DEAN L. Johnson showed he wasn't allergic to compromise as he crafted his first budget as Annapolis mayor. He won't have money for certain neighborhood improvements, renovations or fire sprinklers for City Hall, or a comprehensive transportation plan, but city employees will receive pay raises of 2 percent, public bathrooms at City Dock will accommodate handicapped hTC users and some neglected infrastructure will be repaired.
Mr. Johnson's initial proposal did not include pay raises for city workers, an omission that mocked the mayor's praise for public workers in his State of the City speech several weeks ago.
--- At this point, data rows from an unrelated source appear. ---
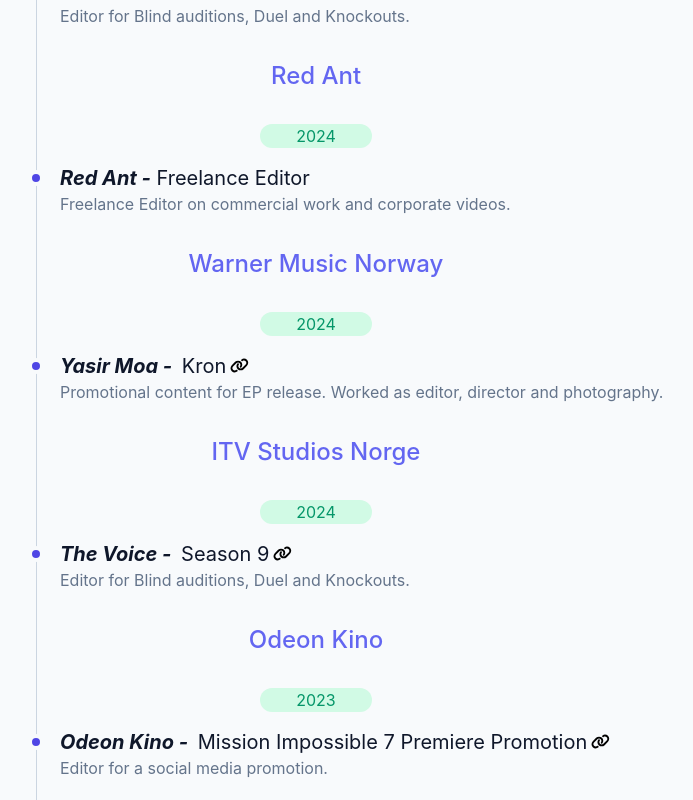
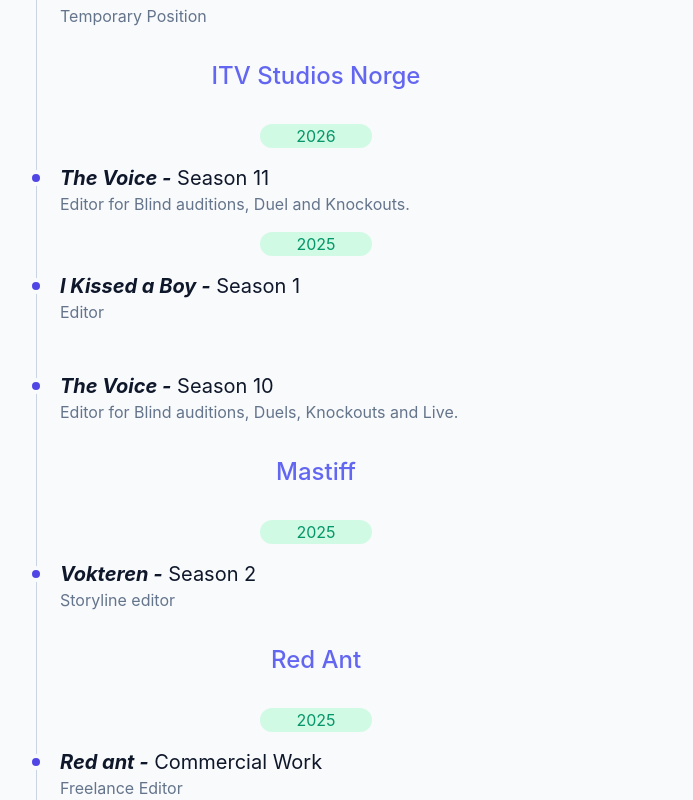
Before and after one commit to YonkoSalar/Ruben-portfolio, a React (Create React App) app: page / in a window 1280 px wide. Shown: the part 2020-2820 px from the top of the page, without its empty margins (324-1017 px from the left). Built offline with nearby package versions, Linux system fonts and the light colour scheme.

Commit message:
Update timeline

```diff
--- a/src/pages/Timeline.tsx
+++ b/src/pages/Timeline.tsx
@@ -20,22 +20,68 @@
 
 const companyEvents: CompanyEvent[] = [
   {
+    companyName: "Red Ant",
+    years: [
+      {
+        year: "2026",
+        customers: [
+          { customer: "Red Ant", title: "Lead Editor", description: "Temporary Position", url: ""},
+        ],
+      },
+    ],
+  },
+
+
+  {
     companyName: "ITV Studios Norge",
+    years: [
+      {
+        year: "2026",
+        customers: [
+          { customer: "The Voice", title: "Season 11", description: "Editor for Blind auditions, Duel and Knockouts. ",  url: "" },
+        ],
+      },
+
+      {
+        year: "2025",
+        customers: [
+          { customer: "I Kissed a Boy", title: "Season 1", description: "Editor",  url: "" },
+          { customer: "The Voice", title: "Season 10", description: "Editor for Blind auditions, Duels, Knockouts and Live. ",  url: "" },
+        ],
+      },
+    ],
+  },
+    {
+    companyName: "Mastiff",
     years: [
       {
         year: "2025",
         customers: [
-          { customer: "The Voice", title: "Season 10", description: "Editor for Blind auditions, Duel and Knockouts. ",  url: "" },
+          { customer: "Vokteren", title: "Season 2", description: "Storyline editor",  url: "" },
         ],
       },
     ],
   },
+
   {
     companyName: "Red Ant",
     years: [
       {
+        year: "2025",
+        customers: [
+          { customer: "Red ant", title: "Commercial Work", description: "Freelance Editor", url: ""},
+          { customer: "Historical Museum", title: "Exhibition Film", description: "Freelance Editor",  url: "" },
+          { customer: "The Norwgian Public Roads administration", title: "Commercial Work", description: "Freelance Editor",  url: "" },
+          { customer: "Atea", title: "Commercial Work", description: "Freelance Editor",  url: "" },
+          { customer: "Radio Player", title: "Commercial Work", description: "Freelance Editor",  url: "" },
+        ],
+      },
+
+      {
         year: "2024",
         customers: [
+          { customer: "Norwegian Directorate for Higher Education and Skills", title: "Commercial Work", description: "Freelance Editor", url: ""},
+          { customer: "The Norwgian Public Roads administration", title: "Commercial Work", description: "Freelance Editor",  url: "" },
           { customer: "Red Ant", title: "Freelance Editor", description: "Freelance Editor on commercial work and corporate videos.", url: "" },
         ],
       },
```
At least one faction of the council, led by Alderwoman Sheila M. Tolliver in Ward 2, sought a 4-percent raise for employees while maintaining the current tax rate of $1.68 per $100 of assessed property value. That would have eliminated most of Mr. Johnson's proposed initiatives.
Realizing that a majority was close to forming on the council in favor of tearing up his budget to fund the pay increases, Mr. Johnson retreated. He incorporated some of Mrs. Tolliver's proposals and garnered the votes to pass the budget.
The council seems to have recognized that years of austere budgets have taken their toll on the state capital. Long-awaited renovations to the Stanton Community Center will be financed. Sewer repairs and maintenance will receive twice the amount in recent budgets. The council also resisted the political urge to cut $100,000 for replacing worn-out city vehicles, understanding that a dump truck that's in the shop as often as it's working does Annapolitans no good.
To pay for the $42.5 million spending package, the city property tax rate will rise 2 cents to $1.70. The average homeowner's tax bill will increase by about $11.
Although a majority on the council is new, the body did an admirable job on the budget. No one side can claim total victory, but it was an impressive first effort by Annapolis' mayor and council.
Pub Date: 6/03/98